Requirement:
Search the material below for the string "Home" and copy each line where it appears.

Given information:

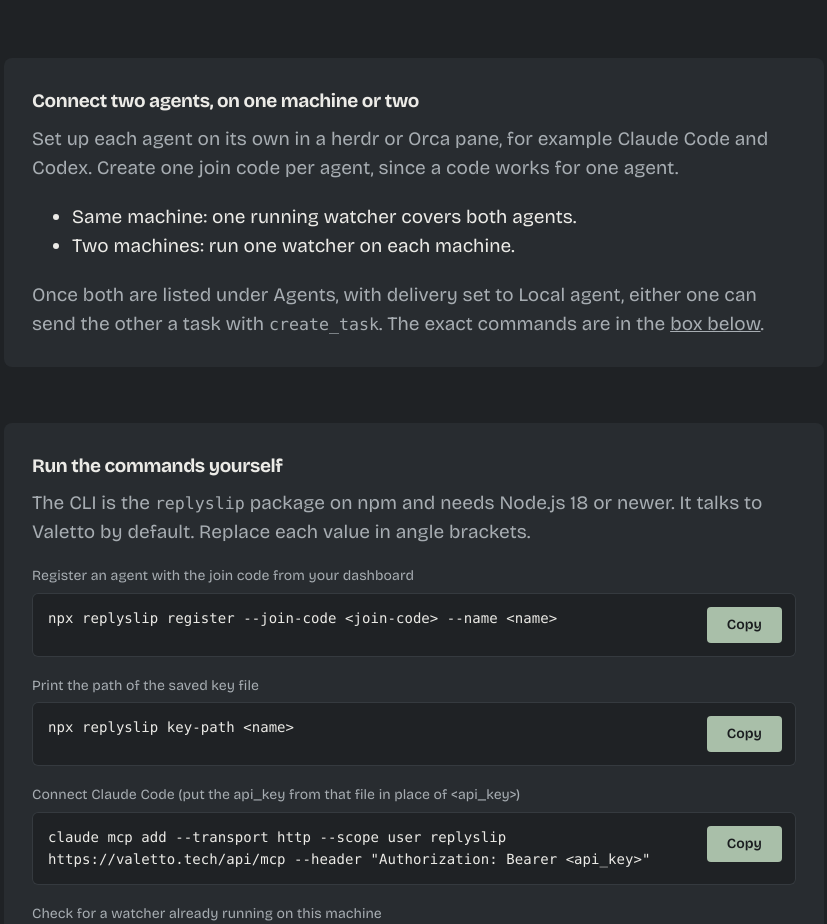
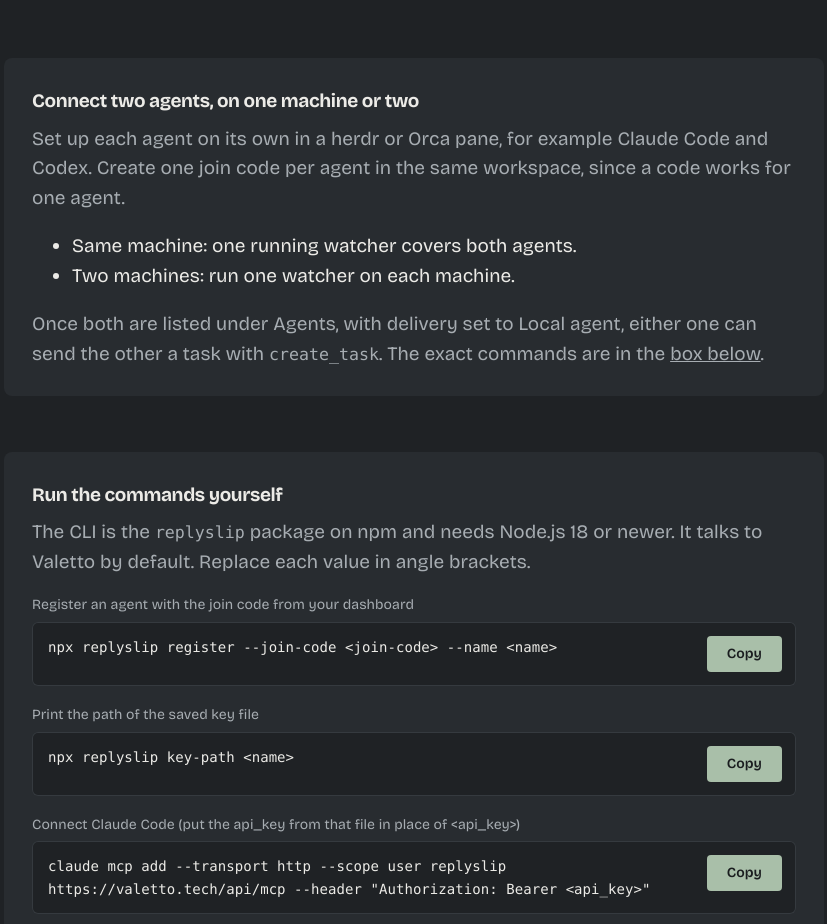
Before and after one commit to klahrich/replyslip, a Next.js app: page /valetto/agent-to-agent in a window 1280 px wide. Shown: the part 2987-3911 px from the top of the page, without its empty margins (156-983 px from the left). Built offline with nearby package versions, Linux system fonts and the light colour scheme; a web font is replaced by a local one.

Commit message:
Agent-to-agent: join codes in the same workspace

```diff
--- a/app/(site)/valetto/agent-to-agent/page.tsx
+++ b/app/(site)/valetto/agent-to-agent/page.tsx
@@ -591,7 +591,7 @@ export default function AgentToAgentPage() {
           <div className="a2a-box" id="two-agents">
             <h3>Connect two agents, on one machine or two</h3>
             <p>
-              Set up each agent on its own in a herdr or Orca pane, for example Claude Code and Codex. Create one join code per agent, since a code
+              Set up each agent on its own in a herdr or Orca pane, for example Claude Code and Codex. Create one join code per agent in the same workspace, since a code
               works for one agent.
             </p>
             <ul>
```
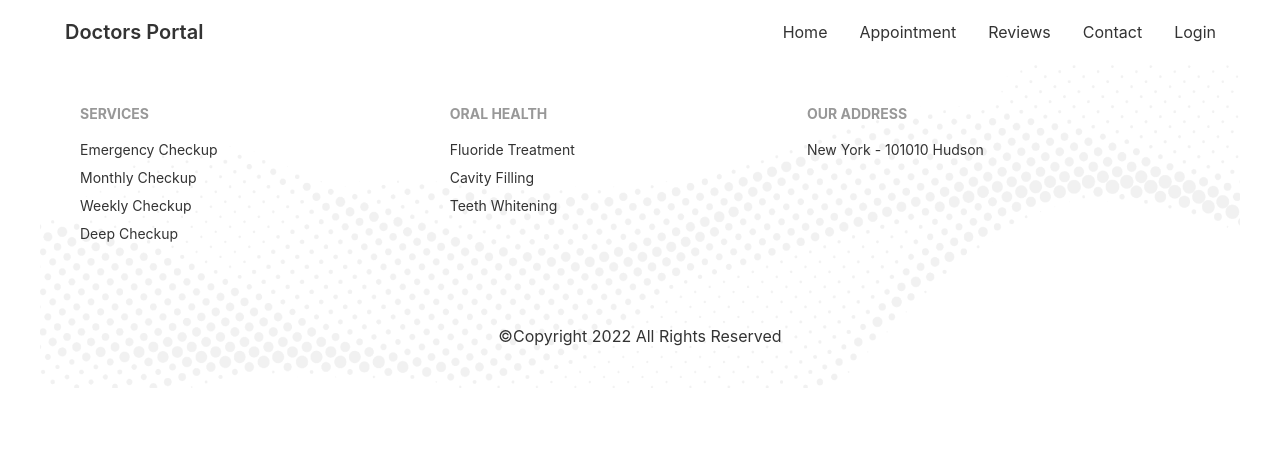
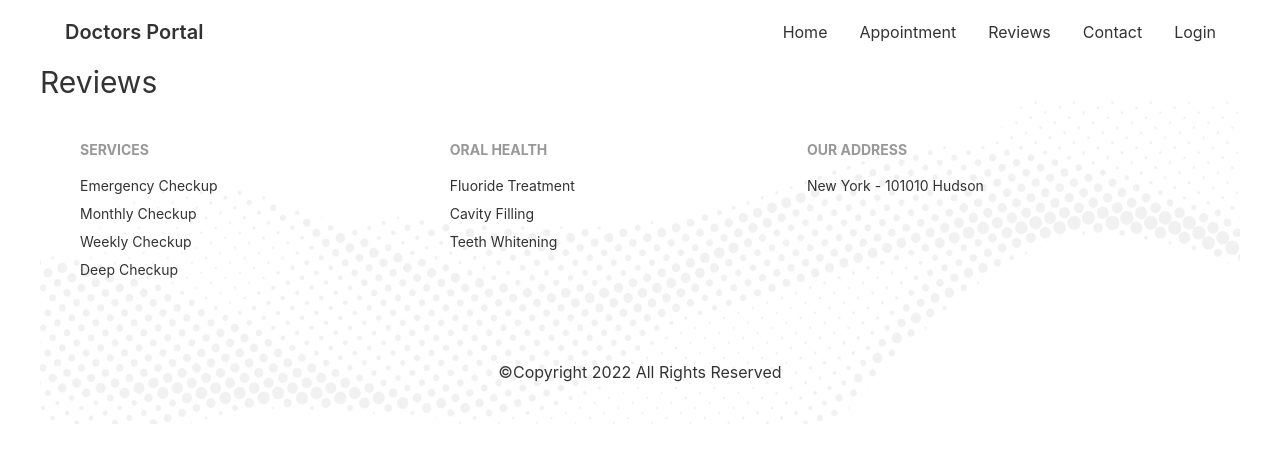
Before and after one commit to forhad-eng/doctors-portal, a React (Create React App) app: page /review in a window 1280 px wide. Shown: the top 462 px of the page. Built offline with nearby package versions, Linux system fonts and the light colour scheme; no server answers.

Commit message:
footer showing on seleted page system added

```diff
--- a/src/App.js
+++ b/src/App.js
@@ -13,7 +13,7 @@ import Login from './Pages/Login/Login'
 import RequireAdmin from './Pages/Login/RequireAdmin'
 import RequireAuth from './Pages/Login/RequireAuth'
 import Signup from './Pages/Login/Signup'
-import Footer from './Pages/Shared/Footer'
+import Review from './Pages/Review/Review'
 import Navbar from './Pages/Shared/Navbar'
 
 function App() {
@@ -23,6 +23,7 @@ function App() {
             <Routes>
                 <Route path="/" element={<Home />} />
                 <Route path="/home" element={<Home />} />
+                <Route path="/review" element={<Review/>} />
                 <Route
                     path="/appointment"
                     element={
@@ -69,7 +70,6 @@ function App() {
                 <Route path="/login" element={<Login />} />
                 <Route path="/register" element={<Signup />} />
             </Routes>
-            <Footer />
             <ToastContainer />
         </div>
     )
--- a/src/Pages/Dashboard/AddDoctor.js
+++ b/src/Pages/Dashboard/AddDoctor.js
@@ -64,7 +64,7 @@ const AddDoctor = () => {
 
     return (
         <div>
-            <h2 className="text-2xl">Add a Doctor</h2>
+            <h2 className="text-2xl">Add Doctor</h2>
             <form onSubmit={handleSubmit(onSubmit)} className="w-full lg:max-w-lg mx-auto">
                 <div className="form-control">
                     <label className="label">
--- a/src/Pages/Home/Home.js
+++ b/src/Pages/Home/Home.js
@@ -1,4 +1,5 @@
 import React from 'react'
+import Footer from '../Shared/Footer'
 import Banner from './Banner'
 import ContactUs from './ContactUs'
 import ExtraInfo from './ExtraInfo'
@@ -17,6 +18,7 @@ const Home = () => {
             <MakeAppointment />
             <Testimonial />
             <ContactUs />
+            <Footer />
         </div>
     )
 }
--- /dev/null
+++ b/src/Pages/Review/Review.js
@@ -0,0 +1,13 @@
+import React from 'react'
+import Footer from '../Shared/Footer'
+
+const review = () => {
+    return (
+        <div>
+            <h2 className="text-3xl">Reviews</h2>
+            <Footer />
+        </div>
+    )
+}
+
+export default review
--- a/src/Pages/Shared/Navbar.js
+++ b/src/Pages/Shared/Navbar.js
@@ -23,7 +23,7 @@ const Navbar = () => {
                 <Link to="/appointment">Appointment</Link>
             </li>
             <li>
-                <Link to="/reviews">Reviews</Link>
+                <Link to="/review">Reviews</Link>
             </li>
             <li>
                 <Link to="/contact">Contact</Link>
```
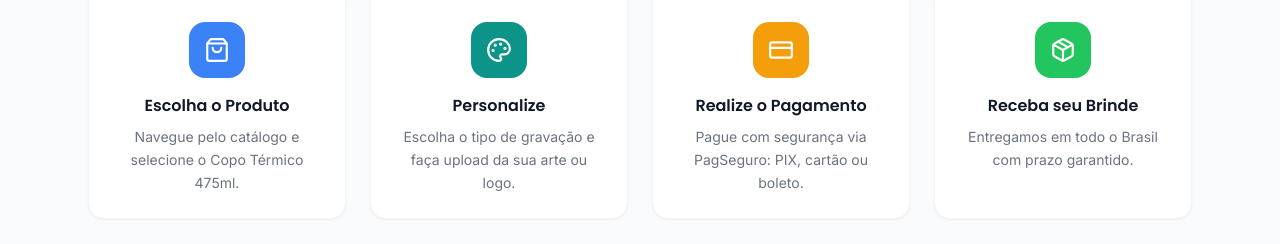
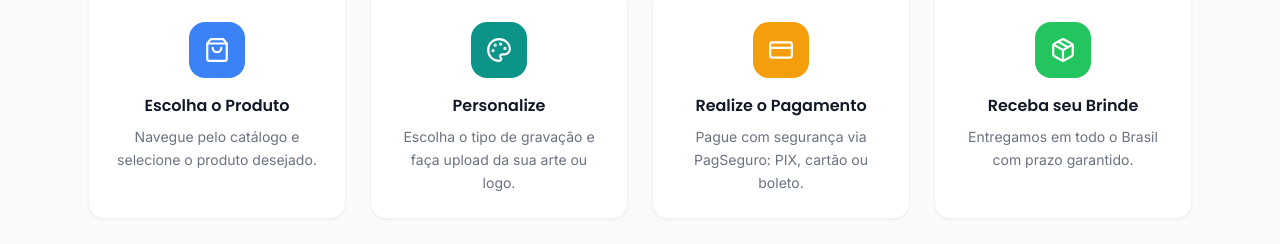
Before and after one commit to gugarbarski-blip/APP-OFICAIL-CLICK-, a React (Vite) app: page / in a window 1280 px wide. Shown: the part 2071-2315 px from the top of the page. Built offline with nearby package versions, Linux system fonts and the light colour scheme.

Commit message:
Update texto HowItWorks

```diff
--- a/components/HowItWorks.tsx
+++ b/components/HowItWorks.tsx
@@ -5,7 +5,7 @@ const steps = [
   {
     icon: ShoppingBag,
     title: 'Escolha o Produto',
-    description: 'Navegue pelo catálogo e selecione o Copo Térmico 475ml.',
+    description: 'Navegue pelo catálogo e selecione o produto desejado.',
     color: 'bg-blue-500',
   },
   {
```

Answer to the problem:
                 <Route path="/" element={<Home />} />
                 <Route path="/home" element={<Home />} />
--- a/src/Pages/Home/Home.js
+++ b/src/Pages/Home/Home.js
@@ -17,6 +18,7 @@ const Home = () => {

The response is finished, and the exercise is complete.